Background: Urinary tract infection (UTI) in childhood can be diagnosed in 5% of febrile infants. Renal scarring is associated with increasing numbers of UTI episodes, and the incidence of renal scarring rises with each urinary infection. High levels of awareness of childhood UTI are important among both professionals and parents. Whilst problems for professionals in making the diagnosis have been explored, few data exist concerning parental understanding and perspectives.
Objectives: The purpose of this study was to assess parental understanding of UTI in their child and identify any delay perceived in the diagnosis, along with identifying how helpful parents had found any information that they had been given.
Methods: Subjects were the parents of children aged <2 years being investigated in one out-patient department following proven UTI. A semi-structured questionnaire was given to parents at first attendance (quantitative data) and content analysis of qualitative data was carried out.
Results: Fifty-two out of 84 parents responded (response rate 64%), of whom 45 (86.5%) felt that they had been given a full explanation of the significance of UTI in childhood. Forty percent felt that clean catch was the easiest method of obtaining a urine sample from their child. Although the quantitative data were positive, several themes were identified in the qualitative data, relating to lack of awareness, delay in investigation by health professionals and issues regarding the information that had been imparted to parents. Parents would like more information about the illness that affects their child, and many would like this in leaflet form.
Conclusions: Parents perceive low awareness levels and delays in investigation of UTI in childhood amongst health professionals.
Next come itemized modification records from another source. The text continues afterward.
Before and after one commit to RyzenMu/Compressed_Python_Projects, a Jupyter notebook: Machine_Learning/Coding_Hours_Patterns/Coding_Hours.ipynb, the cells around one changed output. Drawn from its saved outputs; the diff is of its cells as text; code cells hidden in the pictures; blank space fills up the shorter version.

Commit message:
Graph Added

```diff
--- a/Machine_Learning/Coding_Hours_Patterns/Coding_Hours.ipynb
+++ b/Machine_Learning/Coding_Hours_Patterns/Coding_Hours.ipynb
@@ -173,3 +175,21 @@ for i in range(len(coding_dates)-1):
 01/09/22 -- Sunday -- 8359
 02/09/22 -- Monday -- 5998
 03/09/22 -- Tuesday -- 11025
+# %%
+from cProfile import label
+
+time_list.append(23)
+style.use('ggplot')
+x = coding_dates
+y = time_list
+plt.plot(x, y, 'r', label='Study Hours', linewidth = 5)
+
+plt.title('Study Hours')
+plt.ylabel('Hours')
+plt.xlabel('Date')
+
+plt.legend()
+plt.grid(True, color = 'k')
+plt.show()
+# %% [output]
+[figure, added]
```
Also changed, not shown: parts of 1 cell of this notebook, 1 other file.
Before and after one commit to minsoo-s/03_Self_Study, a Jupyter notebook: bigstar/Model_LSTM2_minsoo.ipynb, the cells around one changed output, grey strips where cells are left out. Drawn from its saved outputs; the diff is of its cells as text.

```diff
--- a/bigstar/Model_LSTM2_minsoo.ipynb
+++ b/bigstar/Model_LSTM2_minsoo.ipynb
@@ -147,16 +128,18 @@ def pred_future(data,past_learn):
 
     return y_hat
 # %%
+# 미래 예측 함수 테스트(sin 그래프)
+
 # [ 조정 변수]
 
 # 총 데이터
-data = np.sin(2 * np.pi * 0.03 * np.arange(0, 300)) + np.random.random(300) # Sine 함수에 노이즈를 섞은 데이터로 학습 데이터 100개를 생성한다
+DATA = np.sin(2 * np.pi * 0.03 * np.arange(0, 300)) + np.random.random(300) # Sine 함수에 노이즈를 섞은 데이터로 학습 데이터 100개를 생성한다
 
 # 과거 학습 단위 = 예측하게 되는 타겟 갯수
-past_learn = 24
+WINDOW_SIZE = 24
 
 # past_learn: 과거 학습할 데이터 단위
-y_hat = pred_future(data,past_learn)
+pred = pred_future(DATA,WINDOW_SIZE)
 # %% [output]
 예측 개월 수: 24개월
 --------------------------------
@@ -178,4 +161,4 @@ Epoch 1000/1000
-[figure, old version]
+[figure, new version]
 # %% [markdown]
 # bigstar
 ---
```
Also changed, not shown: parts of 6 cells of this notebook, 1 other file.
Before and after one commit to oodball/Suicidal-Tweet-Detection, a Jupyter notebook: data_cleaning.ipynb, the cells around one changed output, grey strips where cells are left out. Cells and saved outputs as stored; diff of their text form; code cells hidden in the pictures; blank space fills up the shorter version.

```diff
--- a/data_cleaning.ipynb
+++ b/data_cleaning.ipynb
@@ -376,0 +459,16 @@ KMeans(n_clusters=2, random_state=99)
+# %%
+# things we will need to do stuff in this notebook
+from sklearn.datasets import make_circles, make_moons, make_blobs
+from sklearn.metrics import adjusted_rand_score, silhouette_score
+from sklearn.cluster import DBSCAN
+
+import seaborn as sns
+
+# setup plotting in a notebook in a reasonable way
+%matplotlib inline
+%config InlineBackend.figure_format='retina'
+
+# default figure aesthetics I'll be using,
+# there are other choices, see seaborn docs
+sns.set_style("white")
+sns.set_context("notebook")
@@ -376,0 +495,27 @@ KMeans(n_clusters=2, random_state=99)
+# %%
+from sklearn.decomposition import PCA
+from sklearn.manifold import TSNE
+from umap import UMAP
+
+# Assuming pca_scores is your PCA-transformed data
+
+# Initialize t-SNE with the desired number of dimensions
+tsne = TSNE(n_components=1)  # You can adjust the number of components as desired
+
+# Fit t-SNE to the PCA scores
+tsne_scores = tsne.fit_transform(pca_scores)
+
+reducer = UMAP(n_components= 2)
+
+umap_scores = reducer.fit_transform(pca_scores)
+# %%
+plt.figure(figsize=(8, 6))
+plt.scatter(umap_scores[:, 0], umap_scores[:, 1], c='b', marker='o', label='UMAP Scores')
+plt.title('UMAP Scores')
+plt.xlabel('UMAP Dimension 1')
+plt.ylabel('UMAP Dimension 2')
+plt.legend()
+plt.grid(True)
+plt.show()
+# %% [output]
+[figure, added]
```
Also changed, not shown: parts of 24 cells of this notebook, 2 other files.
Increasing awareness about the importance of UTI in childhood, its incidence and management should be generated amongst health professionals who deal with young children. Parents need and would like more information about the disease and how to identify it, with guidance on urine collection. Further research is needed into whether educational strategies for either parents or health professionals are effective in identifying UTI earlier, and what the best methods of implementing these would be.